§ Required action: Make an exact copy of every entry.

━━━ Given entries ━━━

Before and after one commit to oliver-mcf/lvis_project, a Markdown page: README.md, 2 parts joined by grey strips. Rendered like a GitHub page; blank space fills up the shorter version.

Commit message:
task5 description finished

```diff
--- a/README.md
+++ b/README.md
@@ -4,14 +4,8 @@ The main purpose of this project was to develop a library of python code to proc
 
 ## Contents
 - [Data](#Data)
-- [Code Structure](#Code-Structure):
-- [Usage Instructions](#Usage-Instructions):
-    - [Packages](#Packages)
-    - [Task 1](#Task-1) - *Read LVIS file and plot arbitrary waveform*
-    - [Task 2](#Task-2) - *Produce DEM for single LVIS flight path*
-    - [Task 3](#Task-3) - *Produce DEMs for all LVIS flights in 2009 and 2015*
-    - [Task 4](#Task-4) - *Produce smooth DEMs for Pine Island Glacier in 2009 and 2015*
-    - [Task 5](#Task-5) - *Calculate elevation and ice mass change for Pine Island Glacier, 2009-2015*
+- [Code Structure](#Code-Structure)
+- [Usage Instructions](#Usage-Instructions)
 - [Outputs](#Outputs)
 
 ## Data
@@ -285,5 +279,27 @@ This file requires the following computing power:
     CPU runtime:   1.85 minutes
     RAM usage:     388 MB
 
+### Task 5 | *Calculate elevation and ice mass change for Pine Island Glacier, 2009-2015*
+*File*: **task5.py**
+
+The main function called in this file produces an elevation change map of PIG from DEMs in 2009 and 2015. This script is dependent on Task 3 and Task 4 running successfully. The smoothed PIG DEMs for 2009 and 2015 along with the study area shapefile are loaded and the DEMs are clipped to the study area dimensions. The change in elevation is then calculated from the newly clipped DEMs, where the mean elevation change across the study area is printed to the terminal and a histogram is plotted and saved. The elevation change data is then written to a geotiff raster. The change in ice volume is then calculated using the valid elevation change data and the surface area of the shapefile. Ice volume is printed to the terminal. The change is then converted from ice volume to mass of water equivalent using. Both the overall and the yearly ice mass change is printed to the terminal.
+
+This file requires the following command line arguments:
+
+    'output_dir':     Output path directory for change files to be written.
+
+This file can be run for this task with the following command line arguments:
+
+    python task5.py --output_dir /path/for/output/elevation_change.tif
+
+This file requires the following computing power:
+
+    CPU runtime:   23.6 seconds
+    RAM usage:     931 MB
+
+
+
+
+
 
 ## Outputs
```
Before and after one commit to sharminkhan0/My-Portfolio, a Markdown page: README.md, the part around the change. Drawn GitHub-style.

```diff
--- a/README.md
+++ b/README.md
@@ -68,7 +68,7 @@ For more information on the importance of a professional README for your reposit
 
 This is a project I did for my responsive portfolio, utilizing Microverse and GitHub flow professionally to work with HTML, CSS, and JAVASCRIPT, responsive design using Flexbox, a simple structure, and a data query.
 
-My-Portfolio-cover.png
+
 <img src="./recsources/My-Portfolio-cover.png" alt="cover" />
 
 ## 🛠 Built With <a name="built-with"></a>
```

━━━

§ Task answer:
Before and after one commit to oliver-mcf/lvis_project, a Markdown page: README.md, 2 parts joined by grey strips. Rendered like a GitHub page; blank space fills up the shorter version.

Commit message:
task5 description finished

```diff
--- a/README.md
+++ b/README.md
@@ -4,14 +4,8 @@ The main purpose of this project was to develop a library of python code to proc
 
 ## Contents
 - [Data](#Data)
-- [Code Structure](#Code-Structure):
-- [Usage Instructions](#Usage-Instructions):
-    - [Packages](#Packages)
-    - [Task 1](#Task-1) - *Read LVIS file and plot arbitrary waveform*
-    - [Task 2](#Task-2) - *Produce DEM for single LVIS flight path*
-    - [Task 3](#Task-3) - *Produce DEMs for all LVIS flights in 2009 and 2015*
-    - [Task 4](#Task-4) - *Produce smooth DEMs for Pine Island Glacier in 2009 and 2015*
-    - [Task 5](#Task-5) - *Calculate elevation and ice mass change for Pine Island Glacier, 2009-2015*
+- [Code Structure](#Code-Structure)
+- [Usage Instructions](#Usage-Instructions)
 - [Outputs](#Outputs)
 
 ## Data
@@ -285,5 +279,27 @@ This file requires the following computing power:
     CPU runtime:   1.85 minutes
     RAM usage:     388 MB
 
+### Task 5 | *Calculate elevation and ice mass change for Pine Island Glacier, 2009-2015*
+*File*: **task5.py**
+
+The main function called in this file produces an elevation change map of PIG from DEMs in 2009 and 2015. This script is dependent on Task 3 and Task 4 running successfully. The smoothed PIG DEMs for 2009 and 2015 along with the study area shapefile are loaded and the DEMs are clipped to the study area dimensions. The change in elevation is then calculated from the newly clipped DEMs, where the mean elevation change across the study area is printed to the terminal and a histogram is plotted and saved. The elevation change data is then written to a geotiff raster. The change in ice volume is then calculated using the valid elevation change data and the surface area of the shapefile. Ice volume is printed to the terminal. The change is then converted from ice volume to mass of water equivalent using. Both the overall and the yearly ice mass change is printed to the terminal.
+
+This file requires the following command line arguments:
+
+    'output_dir':     Output path directory for change files to be written.
+
+This file can be run for this task with the following command line arguments:
+
+    python task5.py --output_dir /path/for/output/elevation_change.tif
+
+This file requires the following computing power:
+
+    CPU runtime:   23.6 seconds
+    RAM usage:     931 MB
+
+
+
+
+
 
 ## Outputs
```
Before and after one commit to sharminkhan0/My-Portfolio, a Markdown page: README.md, the part around the change. Drawn GitHub-style.

```diff
--- a/README.md
+++ b/README.md
@@ -68,7 +68,7 @@ For more information on the importance of a professional README for your reposit
 
 This is a project I did for my responsive portfolio, utilizing Microverse and GitHub flow professionally to work with HTML, CSS, and JAVASCRIPT, responsive design using Flexbox, a simple structure, and a data query.
 
-My-Portfolio-cover.png
+
 <img src="./recsources/My-Portfolio-cover.png" alt="cover" />
 
 ## 🛠 Built With <a name="built-with"></a>
```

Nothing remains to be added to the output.